No One Cares About Your Idea: How to Get Advice That Matters

Be prepared to answer questions when asking for feedback on your idea.

At least once a week someone with “an idea” approaches me, usually via email or social network. Sometimes it’s a friend or friend of a friend, other times it’s a total stranger who found me online. They just need a few minutes or want to buy me a coffee (which by the way, I don’t drink) to pick my brain.

Sometimes it’s an idea for a product, or a movie, or an app. I believe in karma and giving back so when I can, I say yes. And then I ask if they want my honest opinion. At their own risk (just ask my friend Danielle) because I only know how to provide unfiltered, non-sugar coated feedback. And it’s often brutal, especially if you haven’t done even the tiniest amount of work to validate it.

But at times even before they tell me their idea, they want me to sign a NDA. Seriously? You’re coming to me for advice but you don’t trust me? I get it. There are plenty of stories out there about people stealing ideas. I’ve had it happen to me. But the reality is that 99% of ideas are just that. Case in point, I have notebooks full of ideas sitting in my storage locker. They aren’t real until you take some action and make them come to life.

But before doing that, there are questions to be answered to see if the idea is actually worthy of execution.

What’s the Big Idea? When I ask about the “what” a fountain of information comes out. Because for the most part, the focus is about the “idea” usually coupled with how it came about. There’s often passion there and the exciting feeling that comes with beginnings.

Who Is It For? I follow up this excitement with my no-nonsense (some would say unfeeling) advice that starts out as questions. And every single time the question is: who is it for? After all, you can create a great product or service, write a brilliant book or make a great film but unless you can figure out how to reach potential consumers, readers or audiences, it won’t be commercially successful. And “viral” or “social media” are not a “who” nor is “it’s for everyone.”

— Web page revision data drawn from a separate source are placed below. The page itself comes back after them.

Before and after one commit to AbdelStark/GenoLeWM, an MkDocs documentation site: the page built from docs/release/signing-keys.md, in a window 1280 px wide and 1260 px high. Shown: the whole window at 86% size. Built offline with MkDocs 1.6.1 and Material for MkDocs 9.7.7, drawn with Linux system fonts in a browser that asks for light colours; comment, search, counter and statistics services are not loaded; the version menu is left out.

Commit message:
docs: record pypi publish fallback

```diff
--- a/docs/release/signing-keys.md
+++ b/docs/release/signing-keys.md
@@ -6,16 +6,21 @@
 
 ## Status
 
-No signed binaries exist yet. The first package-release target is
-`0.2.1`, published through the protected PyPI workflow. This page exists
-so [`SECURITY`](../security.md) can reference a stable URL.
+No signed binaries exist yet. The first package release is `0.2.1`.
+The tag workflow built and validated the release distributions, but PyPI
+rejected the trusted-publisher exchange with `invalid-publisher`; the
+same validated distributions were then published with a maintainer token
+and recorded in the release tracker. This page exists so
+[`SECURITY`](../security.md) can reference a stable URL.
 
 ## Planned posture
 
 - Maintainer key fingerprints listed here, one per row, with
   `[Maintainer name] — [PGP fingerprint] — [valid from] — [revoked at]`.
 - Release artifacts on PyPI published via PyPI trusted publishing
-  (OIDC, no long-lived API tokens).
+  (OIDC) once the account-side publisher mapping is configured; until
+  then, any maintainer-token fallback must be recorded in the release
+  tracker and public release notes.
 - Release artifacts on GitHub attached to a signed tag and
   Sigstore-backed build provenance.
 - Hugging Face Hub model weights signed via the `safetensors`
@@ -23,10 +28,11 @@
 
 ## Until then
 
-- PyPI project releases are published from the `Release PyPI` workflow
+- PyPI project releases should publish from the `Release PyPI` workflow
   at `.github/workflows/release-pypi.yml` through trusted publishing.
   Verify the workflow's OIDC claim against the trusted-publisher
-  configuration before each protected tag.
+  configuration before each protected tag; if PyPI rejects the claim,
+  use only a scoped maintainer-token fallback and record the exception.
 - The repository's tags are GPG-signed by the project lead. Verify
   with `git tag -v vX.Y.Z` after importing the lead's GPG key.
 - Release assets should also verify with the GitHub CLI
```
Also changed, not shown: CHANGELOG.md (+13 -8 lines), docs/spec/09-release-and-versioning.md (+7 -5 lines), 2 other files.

I acknowledge that it’s tough to know, especially if it’s something that doesn’t exist or is truly transformative but let’s face it; even a small tribe or club needs a few members (and no, aunts or nephews don’t count).

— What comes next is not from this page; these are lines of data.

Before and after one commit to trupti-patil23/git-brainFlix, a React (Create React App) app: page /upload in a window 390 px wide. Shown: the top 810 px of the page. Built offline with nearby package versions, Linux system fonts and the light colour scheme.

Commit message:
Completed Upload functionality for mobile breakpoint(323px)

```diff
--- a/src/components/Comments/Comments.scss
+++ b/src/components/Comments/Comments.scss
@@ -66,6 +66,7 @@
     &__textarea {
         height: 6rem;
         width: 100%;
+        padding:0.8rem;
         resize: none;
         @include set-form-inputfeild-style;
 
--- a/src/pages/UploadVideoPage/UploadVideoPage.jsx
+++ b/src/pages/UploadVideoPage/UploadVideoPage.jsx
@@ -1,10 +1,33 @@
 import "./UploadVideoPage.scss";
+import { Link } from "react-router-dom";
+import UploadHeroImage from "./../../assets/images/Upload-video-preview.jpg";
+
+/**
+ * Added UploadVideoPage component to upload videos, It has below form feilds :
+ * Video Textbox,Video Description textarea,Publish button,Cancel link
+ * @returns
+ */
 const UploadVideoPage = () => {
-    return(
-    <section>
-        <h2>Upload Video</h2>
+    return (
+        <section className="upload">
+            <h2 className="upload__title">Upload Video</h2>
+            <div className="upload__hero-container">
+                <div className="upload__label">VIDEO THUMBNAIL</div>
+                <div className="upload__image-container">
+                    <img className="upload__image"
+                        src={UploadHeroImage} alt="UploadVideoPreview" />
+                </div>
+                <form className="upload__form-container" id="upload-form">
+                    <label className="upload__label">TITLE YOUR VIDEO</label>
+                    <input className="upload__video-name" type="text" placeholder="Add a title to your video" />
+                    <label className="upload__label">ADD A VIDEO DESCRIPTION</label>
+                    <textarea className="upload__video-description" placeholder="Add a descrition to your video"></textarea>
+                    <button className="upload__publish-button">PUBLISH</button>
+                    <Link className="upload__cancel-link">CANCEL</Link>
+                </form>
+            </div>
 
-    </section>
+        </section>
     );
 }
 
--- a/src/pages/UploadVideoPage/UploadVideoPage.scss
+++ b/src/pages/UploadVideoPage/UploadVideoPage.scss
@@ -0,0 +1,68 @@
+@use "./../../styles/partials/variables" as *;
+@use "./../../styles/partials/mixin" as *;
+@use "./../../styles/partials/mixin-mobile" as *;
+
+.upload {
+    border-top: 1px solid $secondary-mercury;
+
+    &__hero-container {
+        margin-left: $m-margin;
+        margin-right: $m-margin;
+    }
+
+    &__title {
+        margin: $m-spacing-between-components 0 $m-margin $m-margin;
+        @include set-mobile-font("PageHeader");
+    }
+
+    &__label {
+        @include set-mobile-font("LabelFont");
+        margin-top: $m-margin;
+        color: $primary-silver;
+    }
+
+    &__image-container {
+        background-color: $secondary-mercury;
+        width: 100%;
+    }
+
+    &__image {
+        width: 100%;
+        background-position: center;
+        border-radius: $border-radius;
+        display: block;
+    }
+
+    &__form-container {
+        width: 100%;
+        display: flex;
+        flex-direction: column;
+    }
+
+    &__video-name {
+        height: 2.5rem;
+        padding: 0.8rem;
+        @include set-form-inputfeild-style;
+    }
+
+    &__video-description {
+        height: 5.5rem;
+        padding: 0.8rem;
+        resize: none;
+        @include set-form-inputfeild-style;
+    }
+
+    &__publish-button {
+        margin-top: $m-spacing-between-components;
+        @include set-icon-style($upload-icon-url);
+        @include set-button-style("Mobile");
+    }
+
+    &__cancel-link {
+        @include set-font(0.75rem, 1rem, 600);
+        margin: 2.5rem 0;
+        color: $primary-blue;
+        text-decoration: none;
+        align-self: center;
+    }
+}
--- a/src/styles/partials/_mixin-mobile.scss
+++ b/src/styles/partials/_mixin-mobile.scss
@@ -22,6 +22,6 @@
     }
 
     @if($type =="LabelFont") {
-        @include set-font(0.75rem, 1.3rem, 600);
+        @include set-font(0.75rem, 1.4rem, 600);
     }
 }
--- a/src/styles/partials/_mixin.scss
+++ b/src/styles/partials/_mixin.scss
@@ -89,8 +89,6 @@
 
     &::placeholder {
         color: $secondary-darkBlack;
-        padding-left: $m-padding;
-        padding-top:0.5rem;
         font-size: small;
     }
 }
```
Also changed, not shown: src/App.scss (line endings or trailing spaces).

My advice is often ignored because the “who” is hard. And not as much fun as focusing on the product or idea. But guess what, if you don’t know who you’re creating for then how do you know what to create?

And yes, I’m familiar with the Henry Ford and Steve Jobs quotes but they’re the exception, not the rule. If you’re transforming the world (e.g. building a car to replace horses or a smartphone to replace the camera/cell phone/iPod/computer) please stop reading now.

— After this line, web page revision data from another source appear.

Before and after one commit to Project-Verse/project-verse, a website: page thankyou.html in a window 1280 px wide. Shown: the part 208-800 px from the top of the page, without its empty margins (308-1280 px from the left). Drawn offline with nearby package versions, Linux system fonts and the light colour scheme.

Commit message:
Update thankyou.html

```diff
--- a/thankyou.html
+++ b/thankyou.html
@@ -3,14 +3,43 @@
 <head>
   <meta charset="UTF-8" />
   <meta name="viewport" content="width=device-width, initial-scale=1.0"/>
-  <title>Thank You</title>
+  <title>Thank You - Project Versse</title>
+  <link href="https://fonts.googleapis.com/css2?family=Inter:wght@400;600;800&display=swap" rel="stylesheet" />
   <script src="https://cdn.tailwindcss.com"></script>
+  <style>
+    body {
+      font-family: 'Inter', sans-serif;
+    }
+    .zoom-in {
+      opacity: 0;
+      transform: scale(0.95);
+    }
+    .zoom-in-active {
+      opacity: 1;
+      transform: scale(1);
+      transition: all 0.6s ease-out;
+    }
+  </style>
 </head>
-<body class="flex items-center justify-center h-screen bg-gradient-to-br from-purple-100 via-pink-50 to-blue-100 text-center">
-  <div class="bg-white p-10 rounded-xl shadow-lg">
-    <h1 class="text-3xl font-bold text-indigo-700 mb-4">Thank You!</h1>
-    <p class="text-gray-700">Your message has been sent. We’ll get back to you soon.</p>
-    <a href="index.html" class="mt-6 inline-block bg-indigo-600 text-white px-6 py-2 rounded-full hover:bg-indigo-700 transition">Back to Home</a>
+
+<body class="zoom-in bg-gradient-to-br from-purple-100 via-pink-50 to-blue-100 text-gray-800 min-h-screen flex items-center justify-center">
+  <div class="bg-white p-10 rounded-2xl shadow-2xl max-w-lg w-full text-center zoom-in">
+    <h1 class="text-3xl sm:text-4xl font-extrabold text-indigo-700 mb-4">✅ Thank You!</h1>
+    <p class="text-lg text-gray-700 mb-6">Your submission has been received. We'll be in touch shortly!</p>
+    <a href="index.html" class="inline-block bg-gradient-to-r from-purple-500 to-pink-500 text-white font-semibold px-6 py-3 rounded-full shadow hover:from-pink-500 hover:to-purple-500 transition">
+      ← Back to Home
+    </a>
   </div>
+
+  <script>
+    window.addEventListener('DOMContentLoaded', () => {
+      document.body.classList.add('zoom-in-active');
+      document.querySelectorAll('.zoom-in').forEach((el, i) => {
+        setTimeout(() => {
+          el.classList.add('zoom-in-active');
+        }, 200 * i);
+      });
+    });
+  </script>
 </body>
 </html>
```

Otherwise, be an owl. Keep asking WHO, WHO, WHO? That is the beginning of the journey.

How Will You Reach Your Who? Once you can articulate whom it’s for then equally important is how. How will you reach this user or customer to let them know your “idea” is out there? And the answer can’t be “social media” or “viral” because getting attention is harder every day. When everyone is a content creator, when algorithms dictate what people see online, you need to be clear about how hard it will be to get your message out there. From day 1.

When Should You Launch? When you launch anything new is as important as the messaging around it. Getting attention is critical for launching any product or service. Timing matters. When you get attention matters. And yet, many entrepreneurs are so in love with their “baby” that they forget about the old rule: being at the right place at the right time. There is still a lot of emphasis on getting on TV or on a podcast or even in the newspaper. But here’s the thing, there’s no point in getting attention until you are ready. After all, unless you’re building a personal brand, you may want to wait until you have something to sell. Creating awareness is great. Converting that awareness to sales is even better.

So next time someone offers you a launchpad for your new “baby” take a minute to ensure that the timing is right. That you are ready to make a splash. You know what they say: you only get one chance to make a first impression. Make it count!

How Are You Differentiated? Once you believe that there are people out there who have a need for the “idea” you’ve created and that you know where and when to reach them, then it’s time to think about your competition. Who else is out there with a similar idea? And if no one is because it’s so unique, whom are you trying to replace or displace? There are very few original ideas so the key is to find a way to differentiate your “idea” from the plethora of new ideas that are being introduced on a constant basis. The buzz phrase for this is “unique value proposition.” I think of it as a way to describe the value you are adding to your end user or consumer. It could be knowledge or productivity or entertainment but the best ideas make someone’s life better in some way. The very best products and services (IRL or digital) solve problems, sometimes that you didn’t even know you had.

So if you’re planning to pick someone’s brain for your next big idea, I suggest thinking through some of the answers to these (difficult) questions. I’m always shocked when I can easily Google the answers and the advice seeker hasn’t even done the most basic search. You probably won’t come up with answers right away (because execution is HARD) but you will be better prepared for that call or coffee meeting. Having been a scout, I believe that being prepared is always a great idea.